This is the best way ever to play guitar faster, cleaner and more musically. It does not have to take years and years to reach a decent skill level.
The Slowpoke Approach, as I like to call it, is a simple method that helps eliminate mistakes, bad habits and stress in your guitar playing. I’m sure we all know what it’s like trying to play “at speed” and it sounds rushed, choppy, forced and just not musically pleasing. Here is a solution to that problem.
Use The Slowpoke Approach To Get To The Next Level Of Guitar Playing
This is a sure, proven method that can help you remember the tune, focus on the tone, and give you that muscle memory that is so important in making music. There is that magical zone where you are not thinking about playing, instead you are making music, from the heart. That is what we are after.
Nobody wants to spend hours, days, months or years practicing guitar only to discover that they are progressing at a snail’s pace. I know, that is my story; years of plodding along, learning a little here and a little there, but never really reaching the level I wanted.
It was actually a very slow speaking guy from the South who turned me onto this idea. It is, of course, not a new idea, but it was new to me. Wasn’t it Solomon who said: “There is nothing new under the sun.”? I’m pretty sure musicians from the ancient world knew all about the Slowpoke Solution, but, from my own experience and from playing music with others, it seems to be largely forgotten, unknown or ignored.
“Wisely, and slow. They stumble that run fast.” – William Shakespeare
Here are some benefits from the Slowpoke Approach
- You are more mindful of what is going on. You have time to process the sensations, sounds, tone, feel of the pick and your finger movements
- You hold yourself back. This might seem odd, but, when you crash ahead (like I used to do all the time) you get burned out quickly because of your failure. Walk, then run.
- You learn it right. When you go slowly you have a chance to use the correct fingering, correct picking motion and play the right notes. You just can’t do that when you are trying too hard and playing at speed.
- You can focus. Doing something slowly requires focus and this engages your mind and body to learn more effectively.
- The Slowpoke Approach helps calm your insides. Inner tension destroys creativity and makes your muscles tighten up, especially when playing in public. This method helps relieve stress, centers your focus and helps you relax and enjoy your playing more.
12 Bar Blues Structure
As you can see, 12 bar blues can be broken up into sections or phrases. Celtic tunes and Bluegrass tunes also tend to follow a predictable structure, though totally different than our blues example.
The point is, you can learn one short phrase much easier than one long phrase. In fact, there have been times when all I could manage to play correctly was a few notes of a phrase. But that is not so bad, once you learn a little you can keep moving and learn a bit more and soon you have learned quite a bit!
Now, here is the painfully obvious, but hard to do part: once you have figured out that phrase or those phrases, turn on your nasty metronome and play it slowly, like 70 beats per minute, or at whatever tempo you can manage.
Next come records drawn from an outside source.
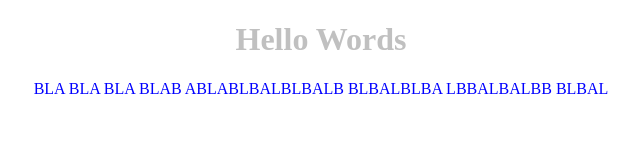
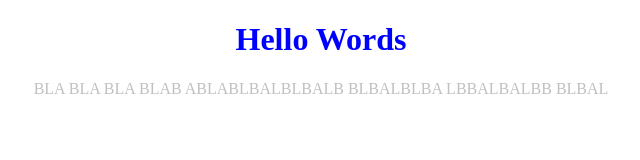
Before and after one commit to Totokoutonio/Exo_OpenClassRoom, a plain HTML site: page index.html in a window 1280 px wide. Shown: the whole page, without its empty margins (319-959 px from the left). Drawn offline with Linux system fonts and the light colour scheme.

Commit message:
invertion des couleur de h1 et p

```diff
--- a/style.css
+++ b/style.css
@@ -1,10 +1,10 @@
-h1 { color: silver;
+h1 { color: blue;
       text-align: center
          }
 
 
 
 
-p { color: blue;
+p { color: silver;
     text-align: center
      }
```
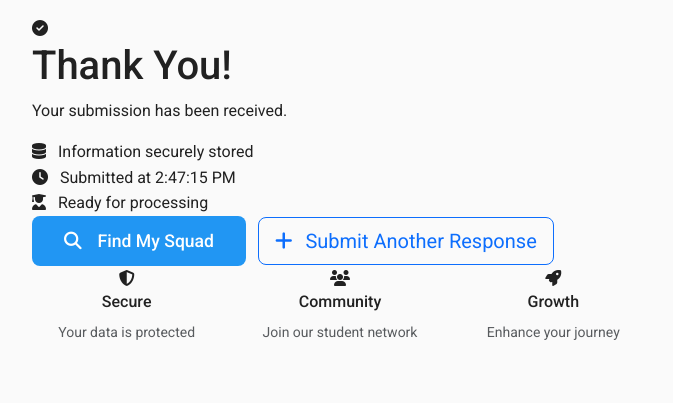
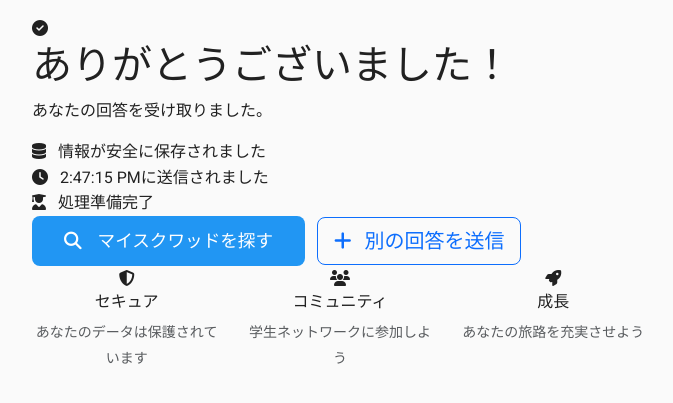
Before and after one commit to PhanAnh-V/StudentVibe, a Flask app: page /success in a window 1280 px wide. Shown: the part 58-461 px from the top of the page, without its empty margins (300-973 px from the left). Run offline with Flask 3, Linux system fonts and the light colour scheme.

Commit message:
Update confirmation page to display all text in friendly Japanese
Translates static English text in success.html template to Japanese for improved user experience.

Replit-Commit-Author: Agent
Replit-Commit-Session-Id: db456e29-abd8-41be-991f-e743575cff9d
Replit-Commit-Screenshot-Url: https://storage.googleapis.com/screenshot-production-us-central1/5cd99704-f3ff-4a42-b052-420f8a7cec5c/e93779e9-f950-4a5b-a123-bdd057a7a476.jpg

```diff
--- a/templates/success.html
+++ b/templates/success.html
@@ -1,6 +1,6 @@
 {% extends "base.html" %}
 
-{% block title %}Success - Information Submitted{% endblock %}
+{% block title %}送信完了 - 情報が送信されました{% endblock %}
 
 {% block content %}
 <div class="success-container">
@@ -12,9 +12,9 @@
 
         <!-- Success Message -->
         <div class="success-content">
-            <h1 class="success-title">Thank You{% if student_name %}, {{ student_name }}{% endif %}!</h1>
+            <h1 class="success-title">ありがとうございました{% if student_name %}、{{ student_name }}さん{% endif %}！</h1>
             <p class="success-message">
-                Your submission has been received.
+                あなたの回答を受け取りました。
             </p>
 
             {% if submission_id %}
@@ -22,11 +22,11 @@
                 <div class="submission-id-card">
                     <h3 class="submission-id-title">
                         <i class="fas fa-id-card me-2"></i>
-                        Your Personal ID
+                        あなたの個人ID
                     </h3>
                     <div class="submission-id-code">{{ submission_id }}</div>
                     <p class="submission-id-message">
-                        <strong>Please save this!</strong> You will use it to find your Vibe Squad later.
+                        <strong>必ず保存してください！</strong> 後でバイブスクワッドを見つけるときに使います。
                     </p>
                 </div>
             </div>
@@ -35,15 +35,15 @@
             <div class="success-details">
                 <div class="success-detail-item">
                     <i class="fas fa-database me-2"></i>
-                    <span>Information securely stored</span>
+                    <span>情報が安全に保存されました</span>
                 </div>
                 <div class="success-detail-item">
                     <i class="fas fa-clock me-2"></i>
-                    <span>Submitted just now</span>
+                    <span>送信されました</span>
                 </div>
                 <div class="success-detail-item">
                     <i class="fas fa-user-graduate me-2"></i>
-                    <span>Ready for processing</span>
+                    <span>処理準備完了</span>
                 </div>
             </div>
         </div>
@@ -52,11 +52,11 @@
         <div class="success-actions">
             <a href="{{ url_for('find_squad') }}" class="btn btn-primary btn-lg me-2">
                 <i class="fas fa-search me-2"></i>
-                Find My Squad
+                マイスクワッドを探す
             </a>
             <a href="{{ url_for('index') }}" class="btn btn-outline-primary btn-lg">
                 <i class="fas fa-plus me-2"></i>
-                Submit Another Response
+                別の回答を送信
             </a>
         </div>
     </div>
@@ -67,22 +67,22 @@
             <div class="col-md-4">
                 <div class="success-info-item">
                     <i class="fas fa-shield-alt"></i>
-                    <h6>Secure</h6>
-                    <small class="text-muted">Your data is protected</small>
+                    <h6>セキュア</h6>
+                    <small class="text-muted">あなたのデータは保護されています</small>
                 </div>
             </div>
             <div class="col-md-4">
                 <div class="success-info-item">
                     <i class="fas fa-users"></i>
-                    <h6>Community</h6>
-                    <small class="text-muted">Join our student network</small>
+                    <h6>コミュニティ</h6>
+                    <small class="text-muted">学生ネットワークに参加しよう</small>
                 </div>
             </div>
             <div class="col-md-4">
                 <div class="success-info-item">
                     <i class="fas fa-rocket"></i>
-                    <h6>Growth</h6>
-                    <small class="text-muted">Enhance your journey</small>
+                    <h6>成長</h6>
+                    <small class="text-muted">あなたの旅路を充実させよう</small>
                 </div>
             </div>
         </div>
@@ -158,7 +158,7 @@ document.addEventListener('DOMContentLoaded', function() {
     const timeElement = document.querySelector('.success-detail-item:nth-child(2) span');
     if (timeElement) {
         const now = new Date();
-        timeElement.textContent = `Submitted at ${now.toLocaleTimeString()}`;
+        timeElement.textContent = `${now.toLocaleTimeString()}に送信されました`;
     }
 });
 </script>
```
Also changed, not shown: replit.md (+1 -0 lines).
Important note! Playing with a metronome will not make you a robot. It will not quench your spirit or destroy your creativity. It is your friend, even if it is annoying.
Now play it at 60 bpm, over and over again. Now play it at 50 bpm, over and over again. Keep playing slower and slower until you think your brain is going to pop, then do the same thing in reverse. Keep going faster by 10 bpm increments, or even 5 bpm increments until you just can’t keep up and crash.
You can do this with each phrase, then several phrases, then an entire tune. I promise you, this works and you will probably never forget the tune, even years later. You have engraved it into your brain and taught your muscles what to do to produce that tune.
This method reminds me of working as an injection mold maker for years. I got quite good at one aspect, grinding. The other workers would ask me how I did this or that because my method was so much faster and easier.
My answer was that I reduced the process down to the least possible steps and tried to simplify everything into bite-sized chunks. Often their response was: “Huh! Why didn’t I think of that?” Once you saw the answer it was very simple and obvious. We humans have a remarkable tendency to complicate things and make it more difficult that it really is.
This is not to say that learning to play guitar fast, clean and musically is easy, far from it! But, we don’t need to make it more difficult than it has to be!
Good article, thanks!